Top Ten: Paris (Top things to do and see in Paris, France)


Photo credits: macarons- Copyright Montmartre- Copyright Carles Tomas Marti

1. Champs Elysees and the Arc de Triomphe. Walk down the famous Champs Elysees and browse the high end stores. Make sure you stop at the Arc de Triomphe. You can take the stairs to the top for an alternative view of Paris, just note that there is an underground tunnel to get to the Arc de Triomphe. Trying to cross the traffic circle that surrounds it is a terrible idea if you want to make it through the rest of this list.

2. The Eiffel Tower. Need it even be said? Of course you should visit the Eiffel Tower. I love a good sky view, and the Eiffel Tower has a great one. Buy tickets online, ahead of time and arrive when it opens to avoid standing in line for half your day.

3. Macarons. One of the most underrated treats, macarons are a great Parisian treat. They also make great gifts to bring home to friends since they are quite travel friendly. Check out Pierre Hermé for the quintessential macaron.

4. Eat Baguettes (daily). If you travel to France and don’t eat baguettes at every possible occasion, you are missing the greatest part of french Life. Nothing hits the spot quite like a fresh French baguette and some French butter.  Perfect for a snack or light meal and very budget friendly.

5. Stroll through Montmartre. Montmartre is a quaint little neighborhood of France. When you picture walking the streets of Paris, these are the streets you are looking for. Vendors like the lanes and there are cute little places to grab a drink or bite to eat around every corner.

6. Take a boat ride down the Seine River. Give your feet a break and view Paris from a boat on the Seine river. Book a cruise in the evening for a great night view of Paris. They also offer dinner cruises regularly. Check out The Bateaux Mouches website.

7. Day trip to Versailles. Though not technically in Paris, we think the Palace of Versailles is good enough to make the list. Gorgeous grounds and tons of history make this a great day trip opportunity.

8. Eat crepes. If it isn’t clear, French food is famous for a reason. So many delectable things to try. You can find crepes just about anywhere and often the best ones are from street vendors or mom-and-pop shops. You can’t go wrong with a nutella crepe.

9. Picnic in the Luxembourg Gardens. The French love to hang out and relax here.
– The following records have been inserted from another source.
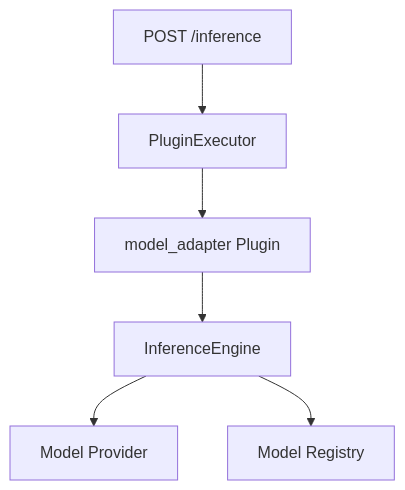
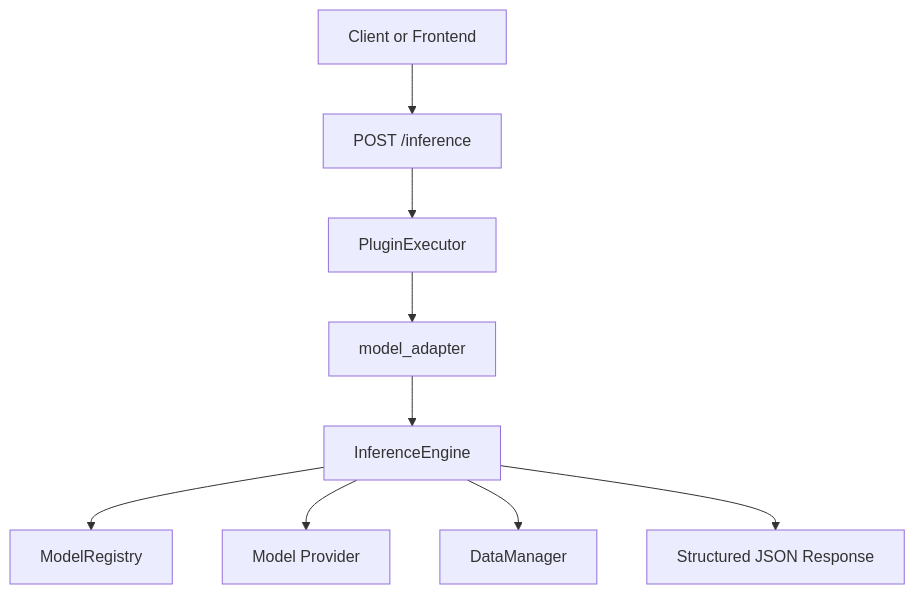
One commit to mohamadrahdan/GeoAI-Platform changed the third of 3 diagrams in docs/plugin-flow.md. Above: the diagram before and after it, drawn with Mermaid. The commit also changed other lines of this file, not shown here.

Commit message:
docs: align plugin flow with current inference architecture

````diff
--- a/docs/plugin-flow.md
+++ b/docs/plugin-flow.md
@@ -174,21 +271,21 @@
 ```mermaid
-graph TD
+flowchart TD
+    Client[Client or Frontend]
+    API[POST /inference]
+    Executor[PluginExecutor]
+    Adapter[model_adapter]
+    Engine[InferenceEngine]
+    Registry[ModelRegistry]
+    Provider[Model Provider]
+    Data[DataManager]
+    Response[Structured JSON Response]
 
-    A[POST /inference]
-
-    B[PluginExecutor]
-
-    C[model_adapter Plugin]
-
-    D[InferenceEngine]
-
-    E[Model Provider]
-
-    F[Model Registry]
-
-    A --> B
-    B --> C
-    C --> D
-    D --> E
-    D --> F
+    Client --> API
+    API --> Executor
+    Executor --> Adapter
+    Adapter --> Engine
+    Engine --> Registry
+    Engine --> Provider
+    Engine --> Data
+    Engine --> Response
 ```
````
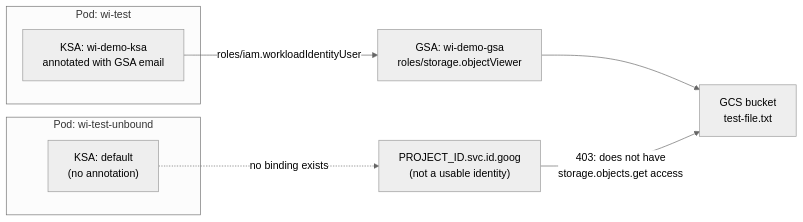
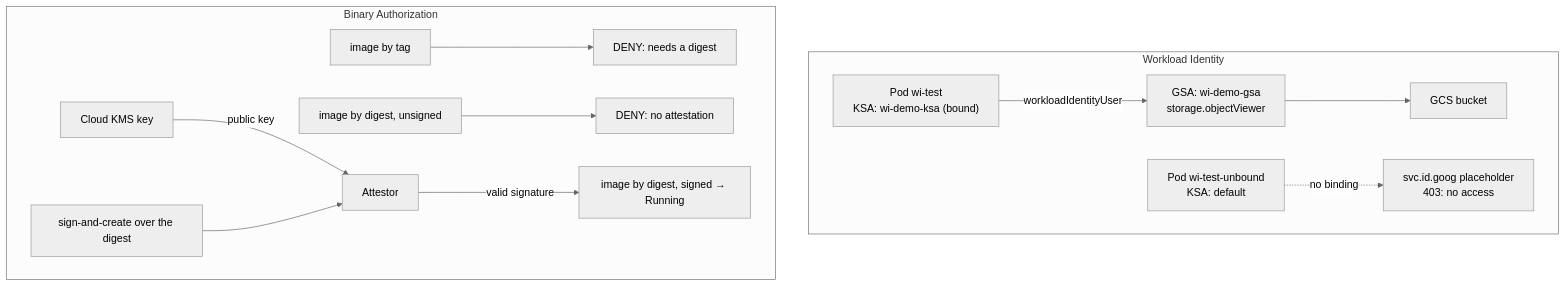
Before and after one commit to datacouch-io/Advanced_Kubernetes_Nutanix: the diagram in lab-D-workload-identity-binary-authorization.md, drawn with Mermaid (neutral theme). The commit also changed other lines of this file and 320 other files, not shown here.

````diff
--- a/lab-D-workload-identity-binary-authorization.md
+++ b/lab-D-workload-identity-binary-authorization.md
@@ -68,15 +40,15 @@
 ```mermaid
-flowchart LR
-    subgraph BOUND["Pod: wi-test"]
-        KSA1["KSA: wi-demo-ksa<br/>annotated with GSA email"]
+flowchart TB
+    subgraph WI["Workload Identity"]
+        KSA1["Pod wi-test<br/>KSA: wi-demo-ksa (bound)"] -->|"workloadIdentityUser"| GSA["GSA: wi-demo-gsa<br/>storage.objectViewer"]
+        GSA --> BUCKET["GCS bucket"]
+        KSA2["Pod wi-test-unbound<br/>KSA: default"] -.->|"no binding"| PH["svc.id.goog placeholder<br/>403: no access"]
     end
-    subgraph UNBOUND["Pod: wi-test-unbound"]
-        KSA2["KSA: default<br/>(no annotation)"]
+    subgraph BA["Binary Authorization"]
+        KMS["Cloud KMS key"] -->|"public key"| ATT["Attestor"]
+        IMGT["image by tag"] --> D1["DENY: needs a digest"]
+        IMGU["image by digest, unsigned"] --> D2["DENY: no attestation"]
+        SIGN["sign-and-create over the digest"] --> ATT
+        ATT -->|"valid signature"| ADMIT["image by digest, signed → Running"]
     end
-
-    KSA1 -->|"roles/iam.workloadIdentityUser"| GSA["GSA: wi-demo-gsa<br/>roles/storage.objectViewer"]
-    GSA --> BUCKET["GCS bucket<br/>test-file.txt"]
-
-    KSA2 -.->|"no binding exists"| PLACEHOLDER["PROJECT_ID.svc.id.goog<br/>(not a usable identity)"]
-    PLACEHOLDER -- "403: does not have<br/>storage.objects.get access" --> BUCKET
 ```
````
Grab your baguette and wander through the scenic gardens.

10. Have some wine and cheese and a French wine bar. Nothing says French quite like wine, add some cheese with it and you will instantly feel like you are a Parisian. Paris has tons of wine bars to offer in all price ranges, make sure you stop at one before you leave.

Think we missed something? Let us know if there is anything you would add to the list.


5 New Year’s Eve Experiences That May Not Be Completely Overrated


New Year’s Eve is widely acclaimed as the most overrated holiday of each year.  Expectations are high for a great night, but everyone else in the world seems to have the exact idea making the clique hot-spots over-crowded and uncomfortable. 


My friend was recently telling me about how some of her friends had gone to Times Square to watch the ball drop in NYC. Apparently they arrived in Times Square shortly after noon, in the freezing cold, wearing diapers. Because once you’re there, you are there for the night. Cell phones don’t work, and it’s impossible to get back in the crowd or find your friends should you leave. And all of this just to watch a ball drop for 10 seconds? Insanity!


So here are some ideas that might not totally suck, and may allow you to have a decent New Year’s Eve where you can go to the restroom at will:




1. All-inclusive Resort


Many resorts host New Year’s parties that are limited to the guests of the hotel only, so you don’t have to fight the masses of the general public, or even leave your resort to party in the New Year.


La Concha

La Concha Resort, Puerto Rico



2. Hotel with a view


 Big cities around the world often have large displays for New Year’s choose a hotel that overlooks attractions such as Niagara Falls or the Eiffel Tower to celebrate the New Year from your hotel room with your friends or loved one. Alternatively, many hotels in larger cities also have rooftop lounges or bars, that guests can watch the festivities from. 

Marrakech Rooftop

Marrakech Hotel Rooftop Lounge View





3. Quiet Vacation Spots


If you want to go somewhere for New Year’s but don’t want to fight crowds of partiers, try typically quiet vacation spots like Hawaii or Napa.  These locations will still have events and parties, but you can be assured it is not likely to get out of control the street of a major city.


Napa Valley

Napa Valley




4. Year round party location


If you do want to party hard on New Year’s, choose a location that parties hard year round, like Vegas or New Orleans. At least these destinations have the infrastructure and experience to deal with mass chaos in large crowds.






5. Southern hemisphere big city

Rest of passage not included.